Although The Polyglotist hasn’t been at the core of the self-healing process I’m currently undergoing, it is by no means exclusive to it.  Languages are a very important part of my identity, and in principle, The Polyglotist was meant to be nothing but the record of my experiences learning languages, so I don’t want to abandon it, but I also do not wish to continue in the same direction which led me to burn out and question my motivation for keeping the blog going in the first place.

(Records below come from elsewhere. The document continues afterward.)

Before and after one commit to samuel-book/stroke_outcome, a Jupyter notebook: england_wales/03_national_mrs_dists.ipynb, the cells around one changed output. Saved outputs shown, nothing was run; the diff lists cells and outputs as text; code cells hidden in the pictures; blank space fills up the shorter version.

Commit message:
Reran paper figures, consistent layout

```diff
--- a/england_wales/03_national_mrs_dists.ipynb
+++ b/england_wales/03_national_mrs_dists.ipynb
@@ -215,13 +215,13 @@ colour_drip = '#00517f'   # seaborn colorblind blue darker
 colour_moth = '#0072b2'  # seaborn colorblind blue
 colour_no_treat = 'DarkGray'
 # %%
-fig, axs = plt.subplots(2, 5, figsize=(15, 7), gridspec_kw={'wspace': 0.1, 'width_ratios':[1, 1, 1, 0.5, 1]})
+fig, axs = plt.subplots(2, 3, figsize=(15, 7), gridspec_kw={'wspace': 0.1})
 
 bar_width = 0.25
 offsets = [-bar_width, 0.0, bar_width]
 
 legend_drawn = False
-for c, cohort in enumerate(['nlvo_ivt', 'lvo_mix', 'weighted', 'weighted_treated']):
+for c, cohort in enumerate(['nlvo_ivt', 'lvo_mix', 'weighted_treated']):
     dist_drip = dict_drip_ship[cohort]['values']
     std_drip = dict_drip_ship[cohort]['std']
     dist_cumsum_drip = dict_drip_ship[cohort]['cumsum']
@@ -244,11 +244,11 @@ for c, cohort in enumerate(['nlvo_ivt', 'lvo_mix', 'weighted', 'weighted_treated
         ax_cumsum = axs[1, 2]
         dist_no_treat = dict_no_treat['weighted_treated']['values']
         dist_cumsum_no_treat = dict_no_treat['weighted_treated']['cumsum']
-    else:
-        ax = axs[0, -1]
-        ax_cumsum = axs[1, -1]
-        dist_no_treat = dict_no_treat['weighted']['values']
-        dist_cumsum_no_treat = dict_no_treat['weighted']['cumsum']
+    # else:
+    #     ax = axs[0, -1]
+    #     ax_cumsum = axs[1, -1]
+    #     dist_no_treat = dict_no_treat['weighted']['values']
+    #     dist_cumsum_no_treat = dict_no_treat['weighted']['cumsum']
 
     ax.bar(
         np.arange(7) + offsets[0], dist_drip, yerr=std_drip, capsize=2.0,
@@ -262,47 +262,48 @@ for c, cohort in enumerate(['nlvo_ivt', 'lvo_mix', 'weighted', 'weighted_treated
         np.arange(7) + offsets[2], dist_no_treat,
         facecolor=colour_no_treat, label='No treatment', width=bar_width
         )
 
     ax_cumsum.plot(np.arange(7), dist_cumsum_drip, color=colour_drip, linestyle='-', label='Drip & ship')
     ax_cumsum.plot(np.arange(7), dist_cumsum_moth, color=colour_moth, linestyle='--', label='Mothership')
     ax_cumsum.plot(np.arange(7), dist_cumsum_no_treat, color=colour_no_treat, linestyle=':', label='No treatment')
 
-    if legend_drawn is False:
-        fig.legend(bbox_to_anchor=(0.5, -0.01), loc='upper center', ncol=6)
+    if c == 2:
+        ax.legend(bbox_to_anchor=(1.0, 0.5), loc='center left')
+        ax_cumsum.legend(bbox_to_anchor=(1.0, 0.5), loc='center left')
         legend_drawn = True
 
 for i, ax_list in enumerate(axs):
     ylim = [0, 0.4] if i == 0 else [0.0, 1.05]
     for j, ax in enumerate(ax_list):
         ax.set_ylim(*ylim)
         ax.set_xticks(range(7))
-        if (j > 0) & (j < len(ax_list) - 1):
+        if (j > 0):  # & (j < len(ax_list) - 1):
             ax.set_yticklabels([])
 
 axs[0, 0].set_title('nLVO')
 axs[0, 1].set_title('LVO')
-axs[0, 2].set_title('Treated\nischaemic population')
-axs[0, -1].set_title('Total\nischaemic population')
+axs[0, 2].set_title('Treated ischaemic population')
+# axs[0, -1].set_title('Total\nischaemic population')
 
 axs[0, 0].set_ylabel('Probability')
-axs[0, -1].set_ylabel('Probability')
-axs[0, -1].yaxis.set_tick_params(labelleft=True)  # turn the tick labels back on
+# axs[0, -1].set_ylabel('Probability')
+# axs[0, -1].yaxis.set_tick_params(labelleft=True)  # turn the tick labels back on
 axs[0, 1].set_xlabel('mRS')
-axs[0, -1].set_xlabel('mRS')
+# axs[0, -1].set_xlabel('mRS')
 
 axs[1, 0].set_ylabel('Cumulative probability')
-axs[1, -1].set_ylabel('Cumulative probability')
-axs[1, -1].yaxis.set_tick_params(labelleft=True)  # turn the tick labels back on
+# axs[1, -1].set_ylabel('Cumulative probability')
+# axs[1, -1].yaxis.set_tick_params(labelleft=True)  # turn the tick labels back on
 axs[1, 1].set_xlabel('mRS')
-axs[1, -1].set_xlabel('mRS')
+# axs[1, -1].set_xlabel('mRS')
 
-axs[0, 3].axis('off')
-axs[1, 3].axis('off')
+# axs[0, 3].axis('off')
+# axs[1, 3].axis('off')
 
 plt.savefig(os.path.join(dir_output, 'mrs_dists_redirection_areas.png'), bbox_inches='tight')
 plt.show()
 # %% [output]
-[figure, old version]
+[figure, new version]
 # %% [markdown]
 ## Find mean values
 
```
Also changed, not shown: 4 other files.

That my professional life is inexorably tied to languages is not up for discussion. I’ve worked in translation for fifteen years now, taught Japanese for almost eight, and Spanish for four. I’ve written about languages from a number of perspectives (as a learner, educator and journalist) for a considerable stretch of The Polyglotist’s existence. I believe I have quite a few things to say about languages as a profession and as a passion, and this is what makes continuing this project worthwhile.

What I cannot fathom is holding myself to the same exhausting standard of leaping from language to language every few months, in search for new “learning secrets” (that could be interepreted as clickbait) and metainformation to put up on the blog. Curiosity alone is very poor motivation to learn a language, and I learned the hard way it is no way to sustain a language learning project. Furthermore, I refuse to perpetuate a cycle of bad, poorly written or rushed content for the sake of publishing something on a weekly basis.

In coming weeks or months, you’ll see a radical change happen on The Polyglotist:

  1. The kind of writing I’ll be doing on the blog will change big time: from now on, I’ll be focusing on sharing my experiences on working with languages from the variety of perspectives I know I can cover in an educated and productive way. This means no more language missions; I’ll be writing about teaching, translating, coaching, resource development, software relevant to the trade, etc.
  2. I will be cleaning up my published content, removing some of it and archiving the rest in such a way that it is still accessible, but no longer visible on the blog’s frontpage. (Don’t worry, you’ll still be able to search for these articles.)
  3. The aspect of the blog itself will change to accomodate these changes, and to allow for cleaner navigation of the website.
  4. Creating new, more interesting content about the languages I know, and how they affect my personal and professional life.
  5. I will not be updating the blog on a weekly basis anymore, but rather when I actually have something to say.

I’m looking forward to rebuilding this blog into something new, but above all, something true to myself, and I’d be thrilled if you stayed along for the ride.